“Maybe we need to sell the governor’s plane. Then we’d have a little money for our parks.?I’ll even give him the address for eBay,” said Bivins.

In addition, if the Hennepin Canal is closed, the state could face a loss of federal transportation dollars and could have an ecological and environmental disaster on its hands if the closed canal breaks free from its channel.

“There is no planning in this administration. We just go from crisis to crisis,” said Mitchell.

“If we get past this crisis, then the governor will go and figure out another fight to have with downstate. If he wants his fights, he should keep them in Chicago. Their politics just don’t work downstate,” he said. “The governor doesn’t understand.?If you rattle our cage, you’re going to hear from us.”

The elected officials at the Sept. 17 meeting said the state closings were “regional, not partisan.”

As it stands, if the Hennepin Canal Parkway closes, any visitor using the canal or its adjoining bike path would be considered trespassing.

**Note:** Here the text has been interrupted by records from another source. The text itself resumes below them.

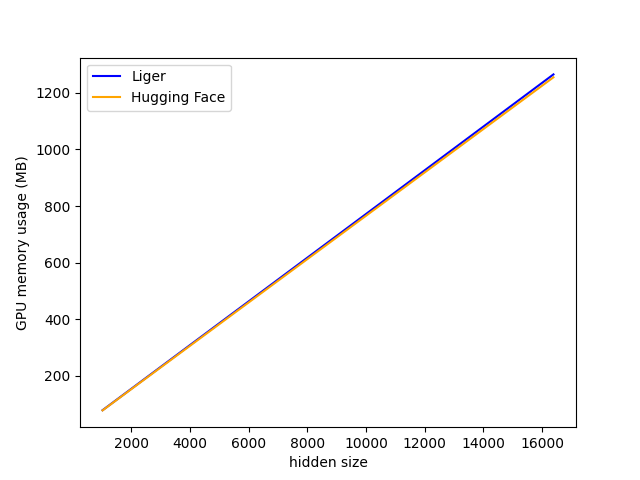
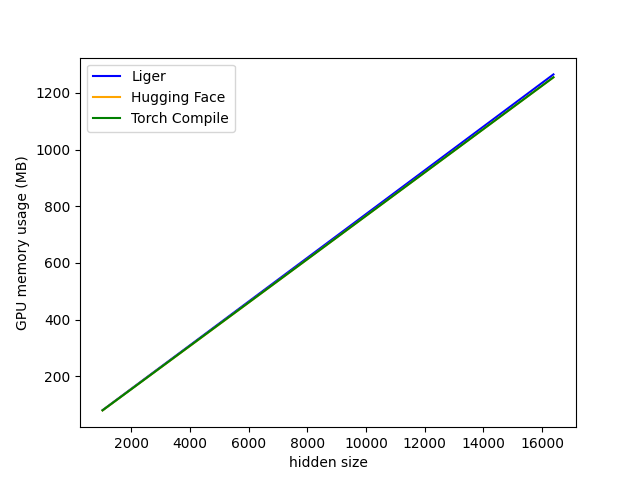
comments + profile against triton

diff --git a/benchmark/benchmark_layer_norm.py b/benchmark/benchmark_layer_norm.py
@@ -7,6 +7,7 @@ from utils import _print_memory_banner, _print_speed_banner, _test_memory
 from liger_kernel.transformers.layer_norm import LigerLayerNorm
 
 
+# NOTE: For torch compile, we will just use default inductor settings. No further customization
 @triton.testing.perf_report(
     [
         triton.testing.Benchmark(
@@ -14,9 +15,9 @@ from liger_kernel.transformers.layer_norm import LigerLayerNorm
             x_vals=[2**i for i in range(10, 15)],
             xlabel="hidden size",
             line_arg="provider",
-            line_vals=["liger", "huggingface"],
-            line_names=["Liger", "Hugging Face"],
-            styles=[("blue", "solid"), ("orange", "solid")],
+            line_vals=["liger", "huggingface", "torch_compile"],
+            line_names=["Liger", "Hugging Face", "Torch Compile"],
+            styles=[("blue", "solid"), ("orange", "solid"), ("green", "solid")],
             ylabel="time (ms)",
             plot_name="layernorm-fwd-speed-benchmark",
             args={"M": 4096, "dtype": torch.float32, "mode": "forward"},
@@ -26,9 +27,9 @@ from liger_kernel.transformers.layer_norm import LigerLayerNorm
             x_vals=[2**i for i in range(10, 15)],
             xlabel="hidden size",
             line_arg="provider",
-            line_vals=["liger", "huggingface"],
-            line_names=["Liger", "Hugging Face"],
-            styles=[("blue", "solid"), ("orange", "solid")],
+            line_vals=["liger", "huggingface", "torch_compile"],
+            line_names=["Liger", "Hugging Face", "Torch Compile"],
+            styles=[("blue", "solid"), ("orange", "solid"), ("green", "solid")],
             ylabel="time (ms)",
             plot_name="layernorm-full-speed-benchmark",
             args={"M": 4096, "dtype": torch.float32, "mode": "full"},
@@ -39,6 +40,7 @@ def bench_speed_layer_norm(M, N, dtype, provider, mode, eps=1e-6, device="cuda")
     x_shape = (M, N)
     triton_ln = LigerLayerNorm(hidden_size=N).to("cuda")
     torch_ln = torch.nn.LayerNorm(N, eps=eps).to("cuda")
+    torch_compile_ln = torch.compile(torch_ln)
 
     x = torch.randn(x_shape, dtype=dtype, device="cuda")
     dy = torch.randn_like(x)
@@ -50,6 +52,8 @@ def bench_speed_layer_norm(M, N, dtype, provider, mode, eps=1e-6, device="cuda")
             return triton_ln(x)
         if provider == "huggingface":
             return torch_ln(x)
+        if provider == "torch_compile":
+            return torch_compile_ln(x)
 
     if mode == "forward":
         ms, min_ms, max_ms = triton.testing.do_bench(
@@ -94,9 +98,9 @@ def benchmark_speed_layer_norm_wrapper():
             x_vals=[2**i for i in range(10, 15)],
             xlabel="hidden size",
             line_arg="provider",
-            line_vals=["liger", "huggingface"],
-            line_names=["Liger", "Hugging Face"],
-            styles=[("blue", "solid"), ("orange", "solid")],
+            line_vals=["liger", "huggingface", "torch_compile"],
+            line_names=["Liger", "Hugging Face", "Torch Compile"],
+            styles=[("blue", "solid"), ("orange", "solid"), ("green", "solid")],
             ylabel="GPU memory usage (MB)",
             plot_name="layernorm-full-memory-benchmark",
             args={"M": 4096, "dtype": torch.float32, "mode": "full"},
@@ -108,6 +112,7 @@ def bench_memory_layer_norm(M, N, dtype, provider, mode, eps=1e-6, device="cuda"
 
     triton_ln = LigerLayerNorm(hidden_size=N).to("cuda")
     torch_ln = torch.nn.LayerNorm(N, eps=eps).to("cuda")
+    torch_compile_ln = torch.compile(torch_ln)
 
     x = torch.randn(x_shape, dtype=dtype, device="cuda")
     dy = torch.randn_like(x)
@@ -118,6 +123,8 @@ def bench_memory_layer_norm(M, N, dtype, provider, mode, eps=1e-6, device="cuda"
             return triton_ln(x)
         if provider == "huggingface":
             return torch_ln(x)
+        if provider == "torch_compile":
+            return torch_compile_ln(x)
 
     def full():
         y = y_fwd()

diff --git a/src/liger_kernel/ops/layer_norm.py b/src/liger_kernel/ops/layer_norm.py
@@ -24,18 +24,18 @@ else:
 
 @triton.jit
 def _layer_norm_forward(
-    Y_ptr,
-    Y_row_stride,
-    X_ptr,
-    X_row_stride,
-    W_ptr,
-    W_row_stride,
-    B_ptr,
-    B_row_stride,
-    Mean_ptr,
-    Mean_row_stride,
-    RSTD_ptr,
-    RSTD_row_stride,
+    Y_ptr,  # pointer to output, shape (n_rows, n_cols)
+    Y_row_stride,  # stride of each row in output
+    X_ptr,  # pointer to input, shape (n_rows, n_cols)
+    X_row_stride,  # stride of each row in input
+    W_ptr,  # pointer to weights, shape (n_cols,)
+    W_row_stride,  # stride of each row in weights
+    B_ptr,  # pointer to bias, shape (n_cols,)
+    B_row_stride,  # stride of each row in bias
+    Mean_ptr,  # pointer to mean, shape (n_rows,)
+    Mean_row_stride,  # stride of each row in mean
+    RSTD_ptr,  # pointer to rstd, shape (n_rows,)
+    RSTD_row_stride,  # stride of each row in rstd
     n_cols,
     eps,
     BLOCK_SIZE: tl.constexpr,
@@ -68,19 +68,19 @@ def _layer_norm_forward(
 
 @triton.jit
 def _layer_norm_backward(
-    X_ptr,
-    W_ptr,
-    Mean_ptr,
-    RSTD_ptr,
-    DX_ptr,
-    DW_ptr,
-    DB_ptr,
-    DY_ptr,
-    stride_x,
-    stride_dx,
-    stride_dw,
-    stride_db,
-    stride_dy,
+    X_ptr,  # pointer to input, shape (n_rows, n_cols)
+    W_ptr,  # pointer to weights, shape (n_cols,)
+    Mean_ptr,  # pointer to mean, shape (n_rows,)
+    RSTD_ptr,  # pointer to rstd, shape (n_rows,)
+    DX_ptr,  # pointer to input grad, shape (n_rows, n_cols)
+    DW_ptr,  # pointer to weights grad, shape (n_cols,)
+    DB_ptr,  # pointer to bias grad, shape (n_cols,)
+    DY_ptr,  # pointer to output grad, shape (n_rows, n_cols)
+    stride_x,  # stride of each row in input
+    stride_dx,  # stride of each row in input grad
+    stride_dw,  # stride of each row in weights grad
+    stride_db,  # stride of each row in bias grad
+    stride_dy,  # stride of each row in output grad
     n_rows,
     n_cols,
     rows_per_program,
@@ -104,11 +104,11 @@ def _layer_norm_backward(
     DY_ptr += row_start * stride_dy
 
     for _ in range(row_start, row_end):
-        x = tl.load(X_ptr + cols, mask=mask, other=0.0).to(tl.float32)
-        w = tl.load(W_ptr + cols, mask=mask, other=0.0).to(tl.float32)
-        dy = tl.load(DY_ptr + cols, mask=mask, other=0.0).to(tl.float32)
-        mean = tl.load(Mean_ptr).to(tl.float32)
-        rstd = tl.load(RSTD_ptr).to(tl.float32)
+        x = tl.load(X_ptr + cols, mask=mask, other=0.0)
+        w = tl.load(W_ptr + cols, mask=mask, other=0.0)
+        dy = tl.load(DY_ptr + cols, mask=mask, other=0.0)
+        mean = tl.load(Mean_ptr)
+        rstd = tl.load(RSTD_ptr)
 
         x_hat = (x - mean) * rstd
         wdy = w * dy
@@ -146,7 +146,7 @@ class LigerLayerNormFunction(torch.autograd.Function):
 
         assert (
             X.shape[1] == W.shape[0]
-        ), "Incompatible hidden size dimension between tensor1.shape[1] and tensor2.shape[0]"
+        ), f"Incompatible hidden size dimension between input tensor with shape[1] = {X.shape[1]} and weight tensor with shape[0] = {W.shape[0]}"
 
         _layer_norm_forward[(n_rows,)](
             Y,
@@ -181,11 +181,6 @@ class LigerLayerNormFunction(torch.autograd.Function):
         dY = dY.view(-1, dim)
         X, W, B, Mean, RSTD = ctx.saved_tensors
         n_rows, n_cols = dY.shape
-
-        assert X.stride(-1) == 1
-        assert W.stride(-1) == 1
-        assert Mean.stride(-1) == 1
-        assert RSTD.stride(-1) == 1
 
         DX = torch.empty((n_rows, n_cols), dtype=X.dtype, device=X.device)
         sm_count = torch.cuda.get_device_properties(X.device).multi_processor_count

But Henry?County?Sheriff Gib Cady told the assembled crowd he had an idea of how to handle the situation.

“The Henry County Sheriff’s department is very, very small, but I’ve got to do what the law says,” said Cady adding, tongue-in-cheek, “So, what I’m going to do is give a letter of authority to any volunteers who want to help me seek out violators.?I’ll need these volunteers to walk or bike along the canal and report criminal activity. I might need 20,000 or 22,000 volunteers, and if that’s not enough, I might need more.

“This is absolutely ridiculous,” added the sheriff to loud applause from the crowd.

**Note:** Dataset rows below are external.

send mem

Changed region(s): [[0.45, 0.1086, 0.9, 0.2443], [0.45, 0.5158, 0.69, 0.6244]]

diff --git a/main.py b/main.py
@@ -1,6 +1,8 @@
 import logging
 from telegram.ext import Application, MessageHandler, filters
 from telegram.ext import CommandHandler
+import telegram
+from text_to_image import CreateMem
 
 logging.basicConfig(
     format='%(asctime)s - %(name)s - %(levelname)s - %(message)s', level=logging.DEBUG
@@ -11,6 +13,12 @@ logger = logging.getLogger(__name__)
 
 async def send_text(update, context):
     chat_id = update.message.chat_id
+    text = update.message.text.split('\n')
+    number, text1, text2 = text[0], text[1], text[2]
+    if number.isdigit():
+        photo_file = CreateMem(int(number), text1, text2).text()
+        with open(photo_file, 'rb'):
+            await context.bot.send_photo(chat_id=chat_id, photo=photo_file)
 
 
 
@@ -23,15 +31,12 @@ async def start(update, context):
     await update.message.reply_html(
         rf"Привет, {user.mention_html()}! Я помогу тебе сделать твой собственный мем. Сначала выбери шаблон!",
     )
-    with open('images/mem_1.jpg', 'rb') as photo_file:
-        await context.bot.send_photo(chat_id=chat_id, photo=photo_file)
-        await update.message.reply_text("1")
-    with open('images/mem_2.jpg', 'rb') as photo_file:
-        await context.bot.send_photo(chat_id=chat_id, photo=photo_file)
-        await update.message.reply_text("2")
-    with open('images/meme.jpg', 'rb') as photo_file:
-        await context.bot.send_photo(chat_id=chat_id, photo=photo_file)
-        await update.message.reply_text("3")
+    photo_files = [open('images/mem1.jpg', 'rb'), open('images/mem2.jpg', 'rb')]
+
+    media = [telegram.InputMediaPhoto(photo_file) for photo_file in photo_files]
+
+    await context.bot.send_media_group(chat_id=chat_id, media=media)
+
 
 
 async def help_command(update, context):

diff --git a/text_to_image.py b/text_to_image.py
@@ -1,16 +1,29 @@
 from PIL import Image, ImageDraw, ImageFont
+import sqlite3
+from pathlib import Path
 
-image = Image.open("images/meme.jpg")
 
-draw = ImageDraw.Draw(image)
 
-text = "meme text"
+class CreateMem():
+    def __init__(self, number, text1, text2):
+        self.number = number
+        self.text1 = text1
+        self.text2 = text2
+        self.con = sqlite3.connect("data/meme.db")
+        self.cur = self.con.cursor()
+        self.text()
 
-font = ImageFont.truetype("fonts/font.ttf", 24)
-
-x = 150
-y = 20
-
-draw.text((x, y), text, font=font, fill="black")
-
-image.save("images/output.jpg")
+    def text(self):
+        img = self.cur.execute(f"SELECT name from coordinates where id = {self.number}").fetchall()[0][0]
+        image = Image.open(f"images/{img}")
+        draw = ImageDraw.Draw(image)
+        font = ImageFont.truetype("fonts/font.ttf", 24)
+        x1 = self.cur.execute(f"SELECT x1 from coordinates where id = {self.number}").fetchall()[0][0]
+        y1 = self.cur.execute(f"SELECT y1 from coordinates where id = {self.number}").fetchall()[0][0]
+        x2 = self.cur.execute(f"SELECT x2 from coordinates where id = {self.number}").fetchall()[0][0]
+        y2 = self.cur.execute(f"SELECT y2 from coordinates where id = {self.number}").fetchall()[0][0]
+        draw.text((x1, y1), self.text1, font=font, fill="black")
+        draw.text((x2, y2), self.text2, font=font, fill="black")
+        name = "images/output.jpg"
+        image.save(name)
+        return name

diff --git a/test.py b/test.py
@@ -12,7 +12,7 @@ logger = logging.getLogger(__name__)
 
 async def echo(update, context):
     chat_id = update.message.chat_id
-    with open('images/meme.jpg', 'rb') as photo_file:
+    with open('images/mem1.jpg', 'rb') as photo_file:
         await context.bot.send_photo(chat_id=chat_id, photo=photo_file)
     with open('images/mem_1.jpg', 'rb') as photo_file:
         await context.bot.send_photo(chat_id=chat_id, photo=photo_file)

Henry County State’s Attorney?Terry Patton echoed Cady’s sentiments. “I will always prosecute people causing problems on state land, but nobody in?Henry County is going to be prosecuted for trespassing just because the governor is going to shut down the canal.”

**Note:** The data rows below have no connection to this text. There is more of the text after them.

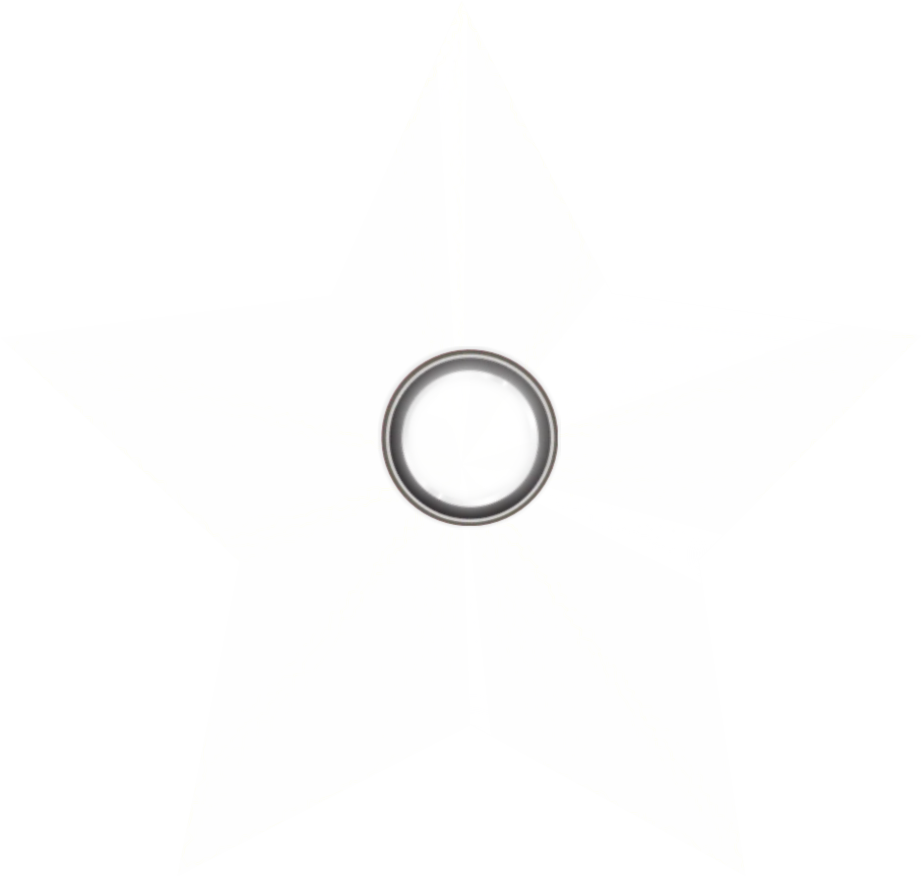
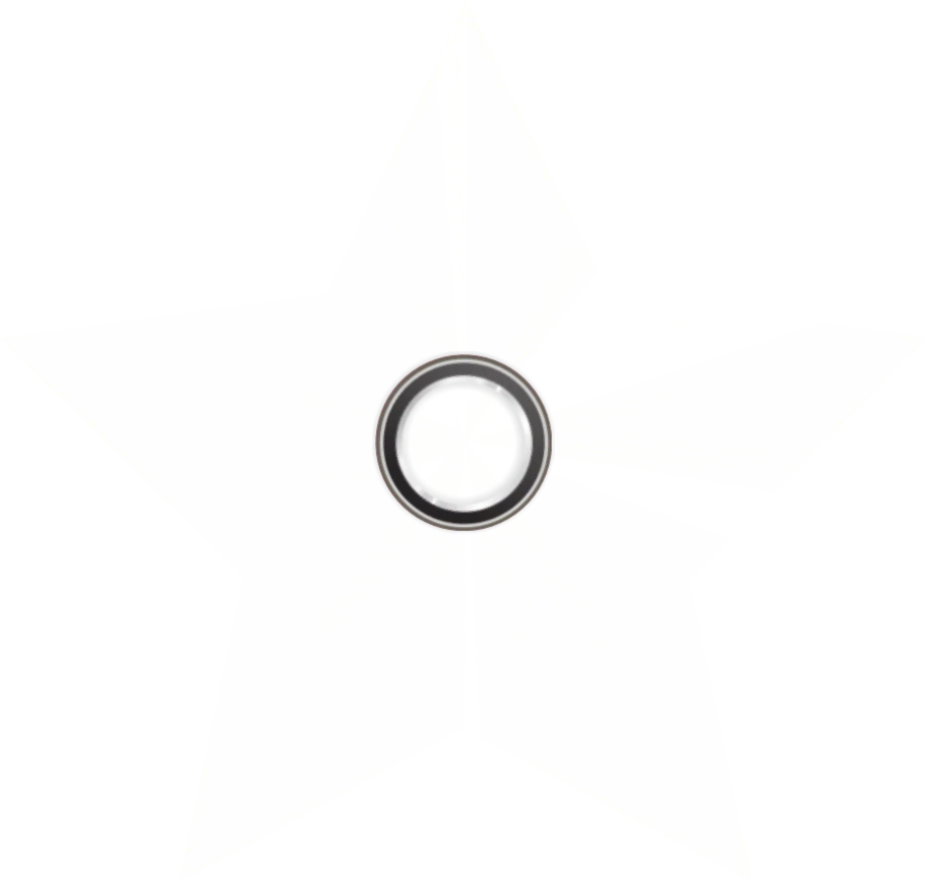
feat: loading pages

Changed region(s): [[0.3948, 0.4007, 0.6074, 0.6164]]

diff --git a/src/app/ui/main-wrapper.tsx b/src/app/ui/main-wrapper.tsx
@@ -1,13 +1,35 @@
+import { useState, useEffect } from "react";
 import { Outlet } from "react-router-dom";
 import { Container } from "./container";
+import FirstLoadingImg from "../../assets/loading-page-1.png";
+import SecondLoadingImg from "../../assets/loading-page-2.png";
 
 export const MainWrapper = () => {
-  console.log(window.Telegram.WebApp);
+  const [showSplash, setShowSplash] = useState(true);
+  const [currentImage, setCurrentImage] = useState(FirstLoadingImg);
+
+  useEffect(() => {
+    const imageTimer = setTimeout(() => {
+      setCurrentImage(SecondLoadingImg);
+    }, 3000); // Переключить изображение через 1.5 секунды
+
+    const splashTimer = setTimeout(() => {
+      setShowSplash(false);
+    }, 7000); // Скрыть картинку через 3 секунды
+
+    return () => {
+      clearTimeout(imageTimer);
+      clearTimeout(splashTimer);
+    };
+  }, []);
 
   return (
-    <div
-      className={`w-full h-svh mx-auto bg-[url('/public/main-bg.png')] bg-no-repeat bg-center bg-cover overflow-hidden`}
-    >
+    <div className="w-full h-screen mx-auto bg-[url('/public/main-bg.png')] bg-no-repeat bg-center bg-cover overflow-hidden">
+      {showSplash && (
+        <div className="fixed inset-0 z-50 flex items-center justify-center bg-white">
+          <img src={currentImage} alt="Splash" className="w-full h-full object-cover" />
+        </div>
+      )}
       <Container>
         <Outlet />
       </Container>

The two-hour town hall meeting gave area citizens a chance to address concerns over the closing, and many took the opportunity to share their opinion.

“This is part of our history.?Is it worth saving a couple of bucks to let a hundred years of history waste away?” asked Geneseo High School student Jim?Rudy.

“The Hennepin Canal is unique, certainly in Illinois and perhaps in the United States. We cannot let this happen. We owe it to our grandchildren to keep the canal alive,” said  Gary Wagle, president of Friends of the Hennepin?Canal.

“The Hennepin Canal is why I moved to Geneseo 20 years ago,” said Richard Detmer. “This isn’t just about tourism dollars, this is about quality of life.”

“How many of the closings fall east of I-39 or north of I-80??Zero,” said Atkinson mayor Guy Pauley.

“It’s time to get Springfield back as the state capital,” said Dan?Dauw of Colona.

Mel Snook of Geneseo called the Hennepin Canal a “gem” and said, if adequate funding was provided to the canal “We could have a state park that would be unrivaled.”

Risinger, Moffitt, Mitchell and Bivins all encouraged area residents to continue to send letters to the governor. “With a grassroots effort, you can change this,” said Mitchell. “Every letter I receive, I will personally hand deliver to the governor’s office.”

“I put the blame for this squarely on the governor’s shoulders,” said Bivins. “Have you ever visited a state park, governor?”